Whirlpool, the largest appliance maker in the U.S. faced a similar concern from Justice when it attempted to pick up Newton, Iowa-based Maytag, which ranked third at the time, with roughly 33% of its suitor's $15 billion in sales.
The Justice Department's Antitrust Division eventually determined in 2006 that Whirlpool, based in Benton Harbor, Mich., would not be able to raise prices unfairly, in part because its rivals in the U.S. and abroad were effective counterweights that could increase output and pull prices down.
"There is untapped capacity at the manufacturing plants now operated by current U.S. suppliers, such as GE and Electrolux," the Antitrust Division said at the time.
Today, GE and Electrolux are hoping to play the same cards in the cooking appliance market. Two chief contentions include that U.S. customers have filed no complaints and the probe is based on statistical and unreliable measures of anticompetition, including the Herfindahl index, a financial formula used to derive market shares and common in antitrust law, according to Joe Sims, an antitrust attorney with Electrolux.
"Those of you who are familiar with DOJ complaints will see this is a little unusual," Sims said in a Wednesday media call. "You don't see any quotations from bad documents" or indications of complaints, he said.
Sims said the dispute and numbers are "very similar" to those of Whirlpool and Maytag. The companies hope to resolve the case by the end of this year, according to Sims. GE has said it will "vigorously defend" the deal.
"In the vast majority of cases, companies make concessions and get things to go through," Keith Hylton, a professor with Boston University Law School, said in a phone interview with TheStreet. "If they don't make concessions, they usually drop the merger because it's not worth litigating."
Based on 2013 figures, Whrilpool was the market leader in U.S. appliances, with a 40% share, while Fairfield, Conn.-based GE and Electrolux maintained a combined 37%, according to Nicholas Heymann, an analyst with William Blair.
"I'm scratching my head trying to figure out what this is all about," he said in a phone interview. The Justice Department "obviously approved Whirlpool's ability to amalgamate, and Maytag's and many others, on the basis of the rising global nature of supply to the U.S. market. Things like this should be evaluated on a global basis."
While the market shares have been disputed, the federal suit alleges that Electrolux, GE and Whirlpool are the clear market leaders for U.S. home appliances, with GE and Electrolux alone constituting 90%. Electrolux said thate figure is a vast overestimate.
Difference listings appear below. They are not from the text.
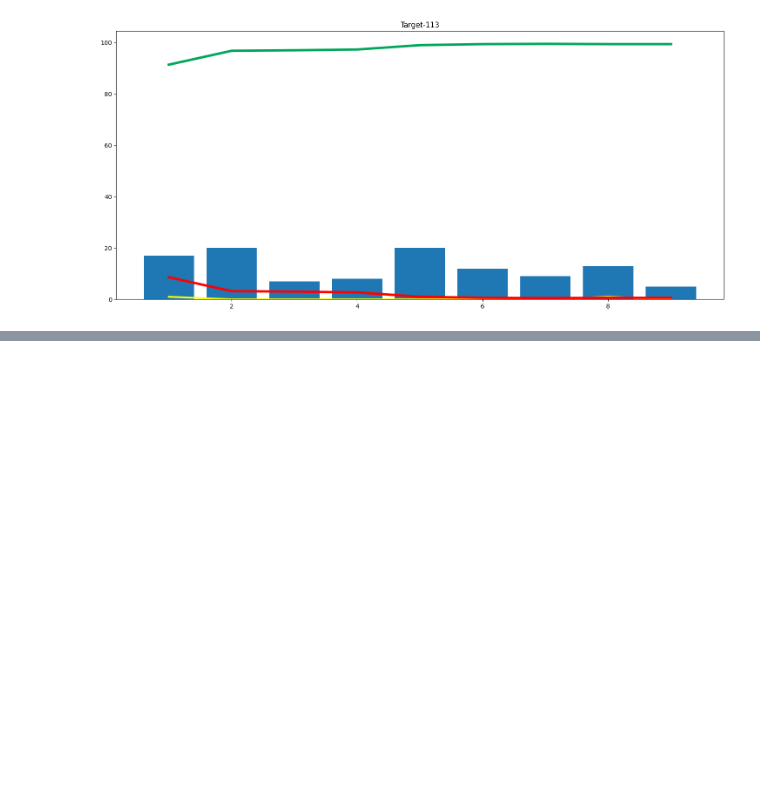
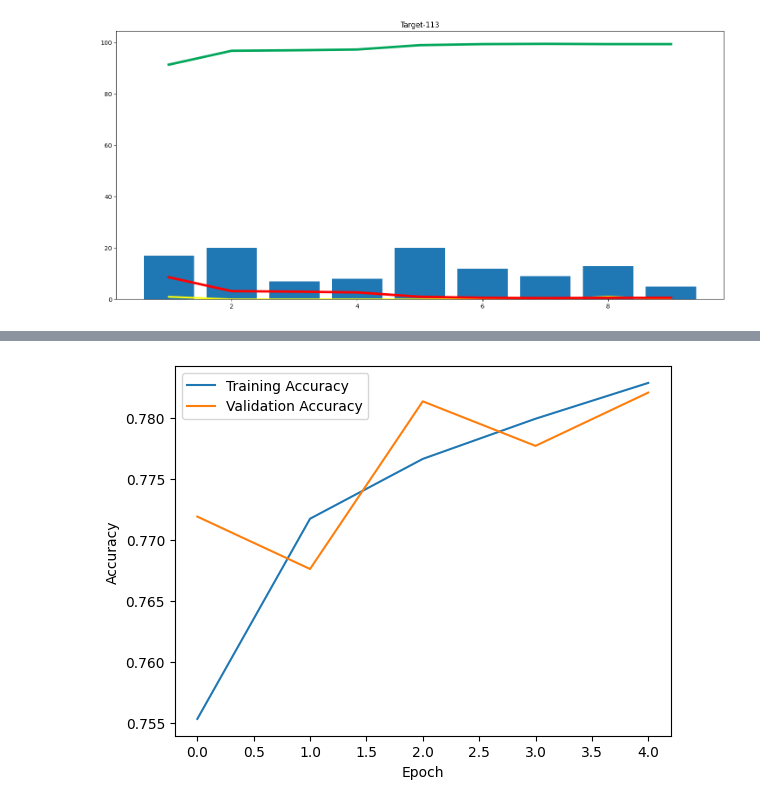
Before and after one commit to ajmalbuffy/Cricket-Analytics-ML-Project, a Jupyter notebook: IPL_Match_Prediction_End_to_End_ML.ipynb, the cells around one changed output, grey strips where cells are left out. Saved outputs shown, nothing was run; the diff lists cells and outputs as text; code cells hidden in the pictures; blank space fills up the shorter version.

```diff
--- a/IPL_Match_Prediction_End_to_End_ML.ipynb
+++ b/IPL_Match_Prediction_End_to_End_ML.ipynb
@@ -1310,0 +1351,9 @@ Text(0.5, 1.0, 'Target-113')
+# %%
+from sklearn.ensemble import RandomForestClassifier
+
+rf_model = RandomForestClassifier()
+rf_model.fit(X_train, y_train)
+
+rf_predictions = rf_model.predict(X_test)
+
+accuracy_score(y_test, rf_predictions)
@@ -1310,0 +1409,14 @@ Text(0.5, 1.0, 'Target-113')
+# %%
+from tensorflow.keras.models import Sequential
+from tensorflow.keras.layers import Dense, Input
+
+nn_model = Sequential()
+
+nn_model.add(Input(shape=(X_train.shape[1],)))
+nn_model.add(Dense(32, activation='relu'))
+nn_model.add(Dense(16, activation='relu'))
+nn_model.add(Dense(1, activation='sigmoid'))
+
+nn_model.compile(optimizer='adam', loss='binary_crossentropy', metrics=['accuracy'])
+# %%
+history = nn_model.fit(X_train, y_train, epochs=5, batch_size=32, validation_split=0.2)
@@ -1310,0 +1456,13 @@ Text(0.5, 1.0, 'Target-113')
+# %%
+import matplotlib.pyplot as plt
+
+plt.plot(history.history['accuracy'], label='Training Accuracy')
+plt.plot(history.history['val_accuracy'], label='Validation Accuracy')
+
+plt.xlabel('Epoch')
+plt.ylabel('Accuracy')
+plt.legend()
+
+plt.show()
+# %% [output]
+[figure, added]
```
Also changed, not shown: parts of 19 cells of this notebook.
A key argument in GE's favor will be the increasingly global nature of the market, said Hylton.
"It includes other competitors and larger geographical scope than the DOJ is looking at and that includes many more firms around the world and other types of suppliers that ought to be taken into consideration," he said.
General Electric and Electrolux will also aim to convince federal regulators that a merger would benefit U.S. households, as a combined entity could increase efficiency and perhaps offer cheaper prices at the counter, Hylton said.
"With every merger that gets challenged, those are the two main parts," he said. "Increasingly it's the consumer-benefit argument that firms will have to rely on because market competition arguments are too unreliable."